For most people the garden is an extension of the home; a place where they can interact with nature, spending time and becoming familiar with elements of the outdoors. The beauty of the garden or of flowerbeds comes from the maintenance. Maintenance of the garden edges and the garden borders are very important. These are what create the boundaries between the lawns, paths, and various other landscaping features and the gardens. Though it is easiest to create the various types of garden edges during the installation of the garden or flowerbeds, garden edges and garden borders can be added to an existing garden. The clean, smooth line of garden edges or garden borders will give the garden a finished look and a sense of clarity.
Four simple steps to garden borders
When creating a new bed a garden hose can be utilised to outline the desired lines that made up the garden edges or garden borders that need to be cut. If the garden edges or garden borders already exist, the cuts to freshen the edges and borders can begin without use of the hose. The tools that have traditionally been used to cut garden edges or garden borders are a spade or a half-moon edger. These tools are used to simply cut along the line that has been set out. Cutting curves is a challenge with either tool, and the course of the garden edges or garden borders is somewhat difficult to judge as it moves along.
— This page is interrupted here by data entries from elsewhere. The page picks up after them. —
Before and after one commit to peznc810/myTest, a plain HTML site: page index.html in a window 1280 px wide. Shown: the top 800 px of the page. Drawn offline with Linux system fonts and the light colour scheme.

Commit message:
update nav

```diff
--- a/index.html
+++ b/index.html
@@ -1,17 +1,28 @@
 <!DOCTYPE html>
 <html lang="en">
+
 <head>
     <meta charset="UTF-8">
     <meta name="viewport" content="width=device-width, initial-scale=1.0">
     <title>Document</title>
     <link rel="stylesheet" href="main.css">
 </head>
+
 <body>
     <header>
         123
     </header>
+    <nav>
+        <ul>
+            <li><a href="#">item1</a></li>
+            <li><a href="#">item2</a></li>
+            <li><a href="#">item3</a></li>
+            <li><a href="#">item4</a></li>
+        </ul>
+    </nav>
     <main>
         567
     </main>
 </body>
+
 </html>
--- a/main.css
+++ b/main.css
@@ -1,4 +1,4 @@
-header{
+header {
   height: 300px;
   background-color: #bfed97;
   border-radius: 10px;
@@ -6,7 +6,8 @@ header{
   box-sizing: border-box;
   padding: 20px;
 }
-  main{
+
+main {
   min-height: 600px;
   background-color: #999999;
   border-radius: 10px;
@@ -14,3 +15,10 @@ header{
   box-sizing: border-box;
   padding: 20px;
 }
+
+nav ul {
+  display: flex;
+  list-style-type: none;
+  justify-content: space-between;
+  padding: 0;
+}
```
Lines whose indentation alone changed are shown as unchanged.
A different tool known as an edge hog is a circular blade on wheels. The wheels provide ease of mobility to cut along nice curves, making a continuous 1.5-inch deep cut/line in the soil. It is easier to gauge the line of the cut as it moves, making it easy to evaluate and revise the line on the fly.
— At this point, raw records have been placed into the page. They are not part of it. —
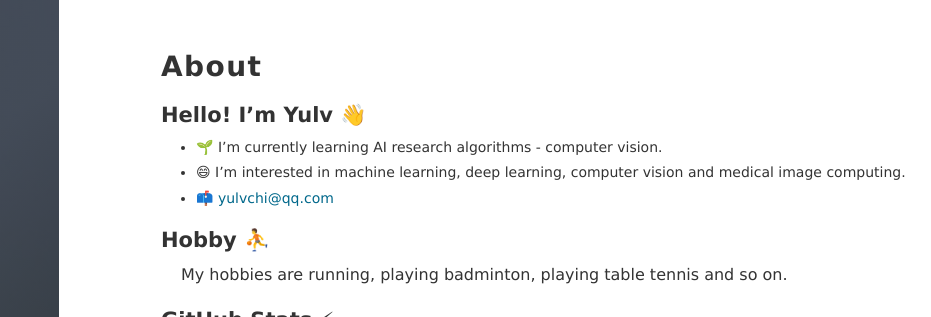
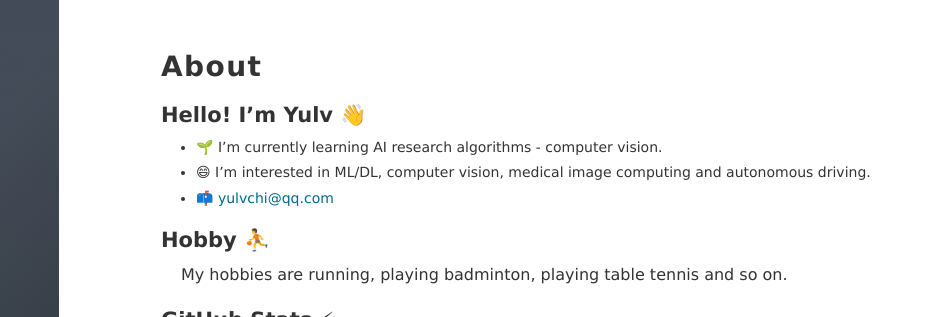
Before and after one commit to Yulv-git/Yulv-git.github.io, a Jekyll site: the page built from about.md, in a window 1280 px wide and 1326 px high, cut to the strip 0-317 px from the top of the window. Shown: the whole strip, without its empty margins (223-1154 px from the left). Built offline with Jekyll 4.4.1, drawn with Linux system fonts in a browser that asks for light colours; nearby versions of some CDN libraries; comment, search, counter and statistics services are not loaded.

Commit message:
Update interests.

```diff
--- a/about.md
+++ b/about.md
@@ -6,7 +6,7 @@ title: About
 ## Hello! I'm Yulv 👋
 
 - 🌱 I'm currently learning AI research algorithms - computer vision.
-- 😄 I'm interested in machine learning, deep learning, computer vision and medical image computing.
+- 😄 I'm interested in ML/DL, computer vision, medical image computing and autonomous driving.
 - 📫 <a href="mailto:yulvchi@qq.com" target="_blank">yulvchi@qq.com</a>
 
 ## Hobby ⛹
```
Also changed, not shown: _posts/2022-05-01-Hello-World.md (+1 -1 lines), Readme.md.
Whether the garden edge or border was created by the spade, half-moon edger, or the edge hog tool, this step involves refining the established edge with the spade and removing the turf. The cut should be deepened to four to six inches. The turf on the inside of the bed will also need to be cut with the spade when creating a new bed. Then the cut and loosened turf can be removed by hand with ease. The end goal is to create garden edges or garden borders that have a ninety-degree angle.
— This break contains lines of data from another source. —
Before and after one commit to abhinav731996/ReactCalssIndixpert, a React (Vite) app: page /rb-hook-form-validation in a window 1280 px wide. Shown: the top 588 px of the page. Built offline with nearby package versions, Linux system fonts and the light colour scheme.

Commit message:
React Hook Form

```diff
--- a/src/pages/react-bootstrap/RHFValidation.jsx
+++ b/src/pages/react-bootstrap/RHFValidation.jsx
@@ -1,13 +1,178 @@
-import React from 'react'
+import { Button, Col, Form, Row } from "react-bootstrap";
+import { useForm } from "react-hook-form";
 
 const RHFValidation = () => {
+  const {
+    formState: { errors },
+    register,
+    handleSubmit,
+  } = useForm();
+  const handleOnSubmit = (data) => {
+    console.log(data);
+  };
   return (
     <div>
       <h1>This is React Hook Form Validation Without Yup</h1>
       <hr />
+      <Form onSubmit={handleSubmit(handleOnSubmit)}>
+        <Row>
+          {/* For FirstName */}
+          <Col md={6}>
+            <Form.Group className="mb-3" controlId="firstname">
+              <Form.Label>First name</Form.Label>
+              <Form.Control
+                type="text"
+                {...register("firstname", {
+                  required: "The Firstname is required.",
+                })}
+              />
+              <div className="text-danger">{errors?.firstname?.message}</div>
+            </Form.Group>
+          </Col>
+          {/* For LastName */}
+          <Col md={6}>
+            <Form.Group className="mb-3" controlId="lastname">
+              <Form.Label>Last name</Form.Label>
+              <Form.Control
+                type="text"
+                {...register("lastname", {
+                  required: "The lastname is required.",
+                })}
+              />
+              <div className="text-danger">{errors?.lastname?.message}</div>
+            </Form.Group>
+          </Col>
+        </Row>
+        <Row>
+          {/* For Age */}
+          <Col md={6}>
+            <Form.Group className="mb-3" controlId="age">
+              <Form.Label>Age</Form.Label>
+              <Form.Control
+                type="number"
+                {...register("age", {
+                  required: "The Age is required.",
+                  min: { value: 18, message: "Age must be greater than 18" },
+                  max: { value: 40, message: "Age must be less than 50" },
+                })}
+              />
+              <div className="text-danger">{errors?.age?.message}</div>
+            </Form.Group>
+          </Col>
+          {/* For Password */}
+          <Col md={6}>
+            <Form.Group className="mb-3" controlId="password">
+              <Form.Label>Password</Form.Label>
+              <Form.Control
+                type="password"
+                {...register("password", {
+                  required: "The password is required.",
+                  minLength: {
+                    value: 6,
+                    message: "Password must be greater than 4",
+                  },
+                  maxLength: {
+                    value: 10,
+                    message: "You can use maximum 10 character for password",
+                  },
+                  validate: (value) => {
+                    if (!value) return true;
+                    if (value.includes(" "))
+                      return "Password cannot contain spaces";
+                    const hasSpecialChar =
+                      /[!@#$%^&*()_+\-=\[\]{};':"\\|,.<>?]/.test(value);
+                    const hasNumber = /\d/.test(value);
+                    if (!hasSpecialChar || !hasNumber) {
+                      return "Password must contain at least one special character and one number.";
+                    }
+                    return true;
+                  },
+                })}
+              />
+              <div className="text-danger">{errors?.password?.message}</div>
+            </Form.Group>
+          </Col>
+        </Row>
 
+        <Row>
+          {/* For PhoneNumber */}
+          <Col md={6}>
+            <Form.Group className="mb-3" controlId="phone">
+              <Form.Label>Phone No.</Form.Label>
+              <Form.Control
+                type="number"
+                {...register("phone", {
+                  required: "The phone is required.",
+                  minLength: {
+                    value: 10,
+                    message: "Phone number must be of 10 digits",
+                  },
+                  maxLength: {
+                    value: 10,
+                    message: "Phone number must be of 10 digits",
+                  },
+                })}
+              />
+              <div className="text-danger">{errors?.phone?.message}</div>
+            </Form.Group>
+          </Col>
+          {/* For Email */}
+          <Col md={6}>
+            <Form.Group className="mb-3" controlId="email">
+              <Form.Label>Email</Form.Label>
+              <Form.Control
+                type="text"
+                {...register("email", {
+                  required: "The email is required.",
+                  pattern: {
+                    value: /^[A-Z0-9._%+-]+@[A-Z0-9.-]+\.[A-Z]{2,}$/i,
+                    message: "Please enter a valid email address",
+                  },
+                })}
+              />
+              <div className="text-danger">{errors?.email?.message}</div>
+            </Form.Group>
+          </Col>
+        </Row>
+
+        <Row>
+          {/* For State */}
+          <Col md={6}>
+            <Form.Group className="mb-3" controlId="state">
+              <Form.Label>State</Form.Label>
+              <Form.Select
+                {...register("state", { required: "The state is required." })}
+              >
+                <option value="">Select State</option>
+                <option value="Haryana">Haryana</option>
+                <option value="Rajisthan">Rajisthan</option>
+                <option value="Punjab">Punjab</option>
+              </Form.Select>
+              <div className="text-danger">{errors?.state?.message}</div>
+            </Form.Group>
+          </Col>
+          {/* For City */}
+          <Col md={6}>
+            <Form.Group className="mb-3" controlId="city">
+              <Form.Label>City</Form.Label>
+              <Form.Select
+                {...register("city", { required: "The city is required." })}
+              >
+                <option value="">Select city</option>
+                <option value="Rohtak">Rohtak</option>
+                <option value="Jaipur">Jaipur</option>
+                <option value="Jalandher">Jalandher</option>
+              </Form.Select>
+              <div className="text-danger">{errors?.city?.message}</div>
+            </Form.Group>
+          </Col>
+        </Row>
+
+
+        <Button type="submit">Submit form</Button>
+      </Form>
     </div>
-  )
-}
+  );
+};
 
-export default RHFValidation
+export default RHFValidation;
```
Cutting garden edges or garden borders always makes everything more appealing to the eye when they are cut razor sharp. One way to accomplish this effect is to use hand shears placed vertically along the trench wall to cut remaining grass blades from the garden edge or garden border. To avoid destroying the right angle of the edge, do not hold the shears in a horizontal position; make sure to hold them vertically. Throughout the growing season, this step should be repeated two or three times to keep the edges looking crisp and clean.
Mulching the bed is the final step. The mulch should be put down in a layer of two to three inches. This mulch will add a rich, dark colour to the edge, while at the same time it will suppress any weed growth. Create a gentle slope from the bottom of the edge to the top of the bed by placing mulch right up to the edge of the turf.
Other edging options
There are other garden edging and garden border options that take minimal efforts to be constructed. They include horizontal brick landscape edging, diagonal brick edging, cast concrete edging, flagstone and cobblestone edging, edging with plants, and edging with logs and sleepers. These various examples have their own pros and cons that involve their availability, expense, their design style, and the maintenance involved to keep them up. Each and every option will create attractive garden edges and garden borders, enhancing the garden by giving it a look of precision or in the case of plants as edging, a soft natural look.